[ACTIVITY] Copy out every line holding the string "values" from the records below.

[PROVIDED RECORDS]

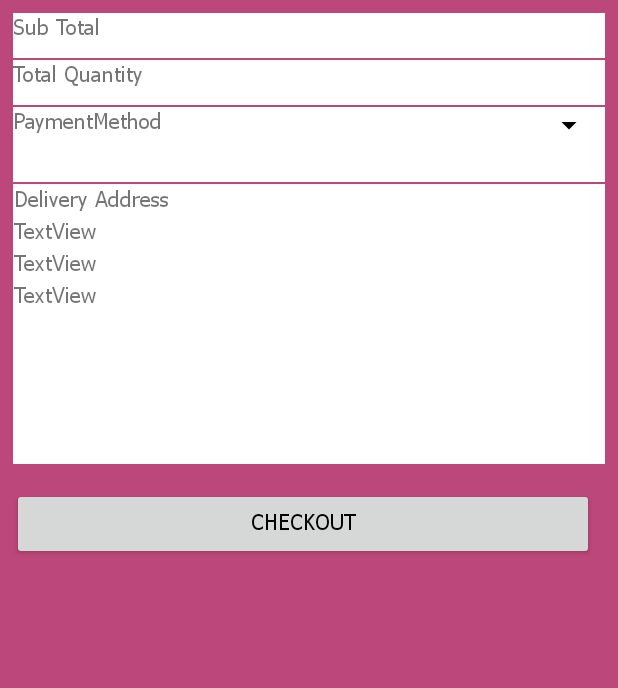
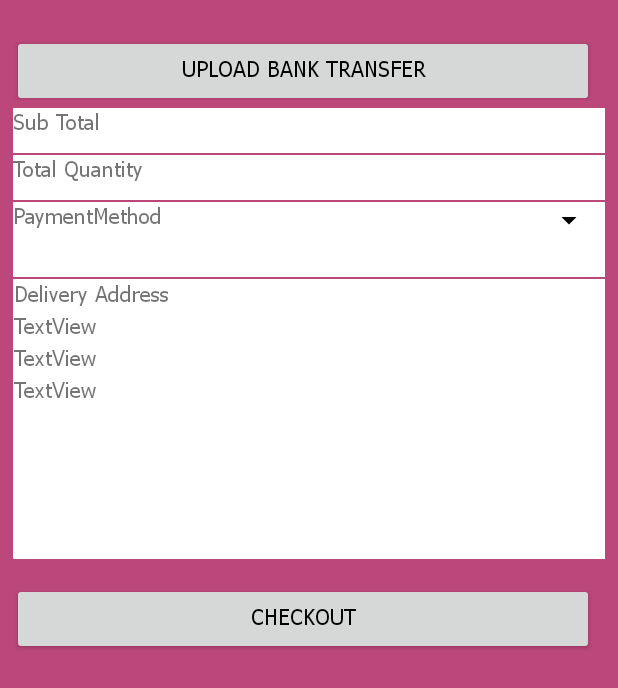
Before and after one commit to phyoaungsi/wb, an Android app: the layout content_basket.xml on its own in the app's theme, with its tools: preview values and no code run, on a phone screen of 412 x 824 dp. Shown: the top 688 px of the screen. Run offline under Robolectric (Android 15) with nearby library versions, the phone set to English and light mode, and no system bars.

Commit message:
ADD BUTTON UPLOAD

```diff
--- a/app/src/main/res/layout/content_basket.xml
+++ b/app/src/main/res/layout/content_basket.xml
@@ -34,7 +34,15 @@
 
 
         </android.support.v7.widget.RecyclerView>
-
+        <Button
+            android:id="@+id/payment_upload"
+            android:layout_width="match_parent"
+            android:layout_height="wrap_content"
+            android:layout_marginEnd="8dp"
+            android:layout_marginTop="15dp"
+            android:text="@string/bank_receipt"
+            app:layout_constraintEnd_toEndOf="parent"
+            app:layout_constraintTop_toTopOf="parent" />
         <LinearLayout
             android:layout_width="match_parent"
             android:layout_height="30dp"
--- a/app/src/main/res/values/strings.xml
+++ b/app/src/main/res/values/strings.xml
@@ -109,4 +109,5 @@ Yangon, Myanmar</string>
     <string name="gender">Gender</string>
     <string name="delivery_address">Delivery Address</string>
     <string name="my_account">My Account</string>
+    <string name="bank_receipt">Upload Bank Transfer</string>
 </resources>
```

[RESULT]
Before and after one commit to phyoaungsi/wb, an Android app: the layout content_basket.xml on its own in the app's theme, with its tools: preview values and no code run, on a phone screen of 412 x 824 dp. Shown: the top 688 px of the screen. Run offline under Robolectric (Android 15) with nearby library versions, the phone set to English and light mode, and no system bars.
--- a/app/src/main/res/values/strings.xml
+++ b/app/src/main/res/values/strings.xml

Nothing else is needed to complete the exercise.